Federal lawsuit 1 of 6 to challenge SB 1070Posted: Updated:
The U.S. Justice Department looking to delay SB 1070 from taking effect on July 29th with a new lawsuit. In the end, the DOJ wants the immigration law struck down as unconstitutional.
Reaction to the lawsuit is generally split down political lines.
Since Arizona Governor Jan Brewer signed SB 1070 into law on April 23rd, five different plaintiffs filed lawsuits arguing that the immigration law was unconstitutional. Tuesday's lawsuit by the department of justice makes lawsuit number six
"We're excited. I think it confirms everything that we said on behalf of Officer Escobar," says Tucson Attorney Richard Martinez.
Local attorney Richard Martinez represents Tucson police officer Martin Escobar, who filed a lawsuit against SB 1070 a week after governor brewer signed the bill, "There's a sense of relief that the federal government has entered into this just because, who has more credibility to say what the department of homeland security believes?"
Legal scholars at the University of Arizona agree that the Department of Justice lawsuit strengthens the case of Officer Escobar and the others who filed suit. "I think it's much more likely that the law is going to be declared unconstitutional with the intervention of the United States," says UA Law Professor Gabriel Chin.
The controversial law that requires police to check people's immigration status is set to take effect July 29th, but Tuesday's lawsuit could prevent that from happening if the judge grants a preliminary injunction.
"They want SB 1070 to be halted. They don't want it to go into force. They say it's unconstitutional. It interferes with our authority and we want it stopped for the moment, and then after further proceedings, killed entirely," explains Professor Chin.

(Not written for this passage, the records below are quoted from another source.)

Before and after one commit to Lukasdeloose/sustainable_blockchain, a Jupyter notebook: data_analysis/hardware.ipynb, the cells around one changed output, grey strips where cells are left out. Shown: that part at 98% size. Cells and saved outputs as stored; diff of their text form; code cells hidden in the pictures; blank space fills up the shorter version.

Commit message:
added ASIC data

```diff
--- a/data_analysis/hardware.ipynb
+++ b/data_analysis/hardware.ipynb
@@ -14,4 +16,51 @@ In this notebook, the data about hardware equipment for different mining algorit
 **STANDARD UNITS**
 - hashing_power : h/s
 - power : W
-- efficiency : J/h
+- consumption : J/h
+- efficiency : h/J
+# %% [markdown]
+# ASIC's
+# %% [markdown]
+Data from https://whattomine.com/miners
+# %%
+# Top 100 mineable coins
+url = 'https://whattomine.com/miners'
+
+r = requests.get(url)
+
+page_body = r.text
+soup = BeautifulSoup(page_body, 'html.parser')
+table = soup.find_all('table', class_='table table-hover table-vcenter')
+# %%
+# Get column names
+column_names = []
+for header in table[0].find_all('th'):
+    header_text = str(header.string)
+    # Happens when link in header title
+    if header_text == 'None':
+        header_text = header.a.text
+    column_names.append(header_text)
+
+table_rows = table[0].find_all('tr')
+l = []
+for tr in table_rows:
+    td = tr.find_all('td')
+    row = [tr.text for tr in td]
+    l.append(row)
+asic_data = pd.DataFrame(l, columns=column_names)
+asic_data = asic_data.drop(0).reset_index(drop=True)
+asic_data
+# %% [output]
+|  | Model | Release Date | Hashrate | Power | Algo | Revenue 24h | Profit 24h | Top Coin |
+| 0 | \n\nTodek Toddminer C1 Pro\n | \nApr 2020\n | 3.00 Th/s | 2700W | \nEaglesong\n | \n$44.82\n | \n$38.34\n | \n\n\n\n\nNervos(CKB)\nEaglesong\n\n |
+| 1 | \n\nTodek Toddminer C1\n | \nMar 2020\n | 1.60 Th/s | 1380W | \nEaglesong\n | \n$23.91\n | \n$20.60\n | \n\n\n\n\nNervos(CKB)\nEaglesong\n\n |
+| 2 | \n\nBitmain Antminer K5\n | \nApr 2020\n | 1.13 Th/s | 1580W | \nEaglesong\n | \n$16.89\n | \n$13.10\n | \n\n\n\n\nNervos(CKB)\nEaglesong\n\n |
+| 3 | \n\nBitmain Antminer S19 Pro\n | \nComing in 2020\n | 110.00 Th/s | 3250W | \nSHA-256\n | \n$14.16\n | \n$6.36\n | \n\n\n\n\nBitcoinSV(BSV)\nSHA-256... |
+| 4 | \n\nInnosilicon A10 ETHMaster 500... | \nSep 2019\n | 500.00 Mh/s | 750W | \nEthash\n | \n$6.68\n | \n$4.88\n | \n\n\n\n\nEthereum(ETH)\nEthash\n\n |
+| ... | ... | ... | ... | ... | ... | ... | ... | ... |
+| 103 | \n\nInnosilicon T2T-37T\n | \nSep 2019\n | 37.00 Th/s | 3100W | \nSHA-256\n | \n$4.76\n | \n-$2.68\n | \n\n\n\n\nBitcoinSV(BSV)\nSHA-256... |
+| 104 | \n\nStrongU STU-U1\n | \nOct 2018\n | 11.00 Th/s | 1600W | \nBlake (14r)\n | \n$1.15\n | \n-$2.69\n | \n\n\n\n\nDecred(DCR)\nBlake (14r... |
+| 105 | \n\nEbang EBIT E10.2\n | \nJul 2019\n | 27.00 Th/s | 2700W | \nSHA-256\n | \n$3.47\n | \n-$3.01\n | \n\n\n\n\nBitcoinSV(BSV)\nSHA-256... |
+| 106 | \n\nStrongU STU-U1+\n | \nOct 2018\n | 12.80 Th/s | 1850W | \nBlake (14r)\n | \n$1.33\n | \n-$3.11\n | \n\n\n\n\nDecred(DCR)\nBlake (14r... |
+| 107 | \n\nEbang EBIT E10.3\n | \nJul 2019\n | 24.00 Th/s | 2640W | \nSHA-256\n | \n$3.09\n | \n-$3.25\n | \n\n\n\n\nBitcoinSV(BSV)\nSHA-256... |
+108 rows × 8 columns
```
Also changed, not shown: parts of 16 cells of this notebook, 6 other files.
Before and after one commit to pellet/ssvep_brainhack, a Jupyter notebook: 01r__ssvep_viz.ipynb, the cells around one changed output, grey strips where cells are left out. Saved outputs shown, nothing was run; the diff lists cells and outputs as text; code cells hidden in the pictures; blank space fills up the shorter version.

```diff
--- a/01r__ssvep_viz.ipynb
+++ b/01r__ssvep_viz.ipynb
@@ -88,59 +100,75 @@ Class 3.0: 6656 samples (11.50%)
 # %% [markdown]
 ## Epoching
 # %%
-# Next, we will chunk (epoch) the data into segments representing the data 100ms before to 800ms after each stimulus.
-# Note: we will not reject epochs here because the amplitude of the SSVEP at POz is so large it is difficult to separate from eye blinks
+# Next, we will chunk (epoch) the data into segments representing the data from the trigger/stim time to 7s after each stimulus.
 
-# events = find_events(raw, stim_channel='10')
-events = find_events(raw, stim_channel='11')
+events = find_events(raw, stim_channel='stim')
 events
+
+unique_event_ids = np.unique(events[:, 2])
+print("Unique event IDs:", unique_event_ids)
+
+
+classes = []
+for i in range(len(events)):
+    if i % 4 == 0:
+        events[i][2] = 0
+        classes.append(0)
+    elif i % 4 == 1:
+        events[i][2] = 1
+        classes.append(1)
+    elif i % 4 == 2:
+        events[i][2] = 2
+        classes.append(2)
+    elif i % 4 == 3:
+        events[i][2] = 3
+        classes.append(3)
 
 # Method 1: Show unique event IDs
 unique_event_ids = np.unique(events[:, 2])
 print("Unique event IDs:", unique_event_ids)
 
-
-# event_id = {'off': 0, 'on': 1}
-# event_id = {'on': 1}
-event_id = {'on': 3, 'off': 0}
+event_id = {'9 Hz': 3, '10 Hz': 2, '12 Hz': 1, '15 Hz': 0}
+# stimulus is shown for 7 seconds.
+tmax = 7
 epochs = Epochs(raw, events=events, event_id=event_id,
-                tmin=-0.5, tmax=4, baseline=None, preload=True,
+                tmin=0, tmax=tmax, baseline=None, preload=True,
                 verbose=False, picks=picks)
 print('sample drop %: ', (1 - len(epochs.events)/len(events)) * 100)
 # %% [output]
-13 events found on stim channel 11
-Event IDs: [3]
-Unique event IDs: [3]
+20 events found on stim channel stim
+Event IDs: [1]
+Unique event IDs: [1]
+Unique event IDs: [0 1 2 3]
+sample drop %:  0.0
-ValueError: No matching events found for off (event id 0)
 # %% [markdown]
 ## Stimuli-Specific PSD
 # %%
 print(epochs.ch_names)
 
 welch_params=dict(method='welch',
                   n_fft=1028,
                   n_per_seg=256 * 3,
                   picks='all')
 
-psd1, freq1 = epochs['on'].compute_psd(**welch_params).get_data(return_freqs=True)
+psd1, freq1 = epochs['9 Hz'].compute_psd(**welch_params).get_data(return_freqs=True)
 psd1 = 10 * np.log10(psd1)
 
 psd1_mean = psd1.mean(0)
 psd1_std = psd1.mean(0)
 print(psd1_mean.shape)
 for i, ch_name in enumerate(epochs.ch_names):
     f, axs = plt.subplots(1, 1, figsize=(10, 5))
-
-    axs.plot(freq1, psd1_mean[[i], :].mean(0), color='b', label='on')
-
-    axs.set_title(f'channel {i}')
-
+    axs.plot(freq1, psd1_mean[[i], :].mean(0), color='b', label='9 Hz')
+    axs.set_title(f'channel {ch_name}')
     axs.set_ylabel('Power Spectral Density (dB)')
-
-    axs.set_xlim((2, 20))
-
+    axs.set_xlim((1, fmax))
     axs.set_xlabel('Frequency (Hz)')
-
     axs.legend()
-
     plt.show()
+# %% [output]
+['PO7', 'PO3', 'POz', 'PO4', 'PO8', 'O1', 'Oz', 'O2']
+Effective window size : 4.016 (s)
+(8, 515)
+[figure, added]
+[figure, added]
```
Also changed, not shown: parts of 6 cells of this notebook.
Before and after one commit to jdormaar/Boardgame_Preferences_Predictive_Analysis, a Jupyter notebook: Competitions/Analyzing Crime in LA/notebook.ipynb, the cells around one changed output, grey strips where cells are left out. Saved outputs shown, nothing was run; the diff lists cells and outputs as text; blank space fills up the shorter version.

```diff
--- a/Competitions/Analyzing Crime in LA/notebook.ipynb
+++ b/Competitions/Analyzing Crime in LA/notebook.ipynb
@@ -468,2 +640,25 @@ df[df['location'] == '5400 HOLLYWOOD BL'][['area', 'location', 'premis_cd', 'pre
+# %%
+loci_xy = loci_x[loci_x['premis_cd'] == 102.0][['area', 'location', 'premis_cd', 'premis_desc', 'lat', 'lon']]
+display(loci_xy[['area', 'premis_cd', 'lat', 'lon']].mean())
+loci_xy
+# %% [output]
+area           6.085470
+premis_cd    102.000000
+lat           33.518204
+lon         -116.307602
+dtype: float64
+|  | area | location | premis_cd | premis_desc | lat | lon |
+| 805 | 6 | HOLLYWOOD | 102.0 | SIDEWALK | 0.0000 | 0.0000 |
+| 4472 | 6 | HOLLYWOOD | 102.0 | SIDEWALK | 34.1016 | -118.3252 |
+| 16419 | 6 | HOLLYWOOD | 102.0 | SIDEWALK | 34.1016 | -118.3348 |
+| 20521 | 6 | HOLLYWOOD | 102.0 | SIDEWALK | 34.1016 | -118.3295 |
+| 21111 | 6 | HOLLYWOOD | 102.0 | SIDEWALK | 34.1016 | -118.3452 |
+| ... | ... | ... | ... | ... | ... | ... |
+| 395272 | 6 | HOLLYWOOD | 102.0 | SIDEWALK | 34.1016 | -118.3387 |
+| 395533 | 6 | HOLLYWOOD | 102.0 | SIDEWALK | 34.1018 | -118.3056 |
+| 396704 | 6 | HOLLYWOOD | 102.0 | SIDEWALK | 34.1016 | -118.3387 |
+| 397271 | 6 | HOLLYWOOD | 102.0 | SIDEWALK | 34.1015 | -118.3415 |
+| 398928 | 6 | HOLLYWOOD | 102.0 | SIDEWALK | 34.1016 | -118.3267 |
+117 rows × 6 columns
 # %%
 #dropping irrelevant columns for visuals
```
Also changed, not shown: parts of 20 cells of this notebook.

Congressman Raul Grijalva applauded the move and he had a message for people who felt the federal government shouldn't have gotten involved, "As much as you're fighting illegal immigration, you should not be supporting a law that violates the constitution."
Attorney Richard Martinez is eager for the legal process to play out, "The first hearing comes up in the 1070 cases next Thursday."
In the meantime, local police are still operating with the idea that SB 1070 will become law in three weeks.
Police chief Roberto Villasenor says it's not the police department's responsibility to enforce federal immigration law, especially with their limited resources thanks to city budget cuts. But that doesn't mean Chief Villasenor is happy about the lawsuit, "I'm not pleased with anything about this whole scenario. I think it's an ugly scenario. And I think it's brought out divisiveness and it's brought out animosities that we don't need to deal with at a time like this."
Tucson police will begin teaching officers how to implement SB 1070 later this week.